Dataset records
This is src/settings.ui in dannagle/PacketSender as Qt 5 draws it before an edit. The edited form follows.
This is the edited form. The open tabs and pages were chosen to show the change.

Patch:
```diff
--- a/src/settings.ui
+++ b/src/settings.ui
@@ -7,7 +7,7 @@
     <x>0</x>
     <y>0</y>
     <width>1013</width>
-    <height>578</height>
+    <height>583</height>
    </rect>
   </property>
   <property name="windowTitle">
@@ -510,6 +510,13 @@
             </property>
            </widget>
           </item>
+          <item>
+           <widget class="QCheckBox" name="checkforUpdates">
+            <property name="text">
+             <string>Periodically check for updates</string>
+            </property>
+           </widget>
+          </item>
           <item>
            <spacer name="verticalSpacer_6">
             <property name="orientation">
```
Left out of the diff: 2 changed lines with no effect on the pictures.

Action item
The lines to return are those with the string "property" in them; copy each from the entries above.

Response to the task
   </property>
   <property name="windowTitle">
             </property>
+            <property name="text">
+            </property>
             <property name="orientation">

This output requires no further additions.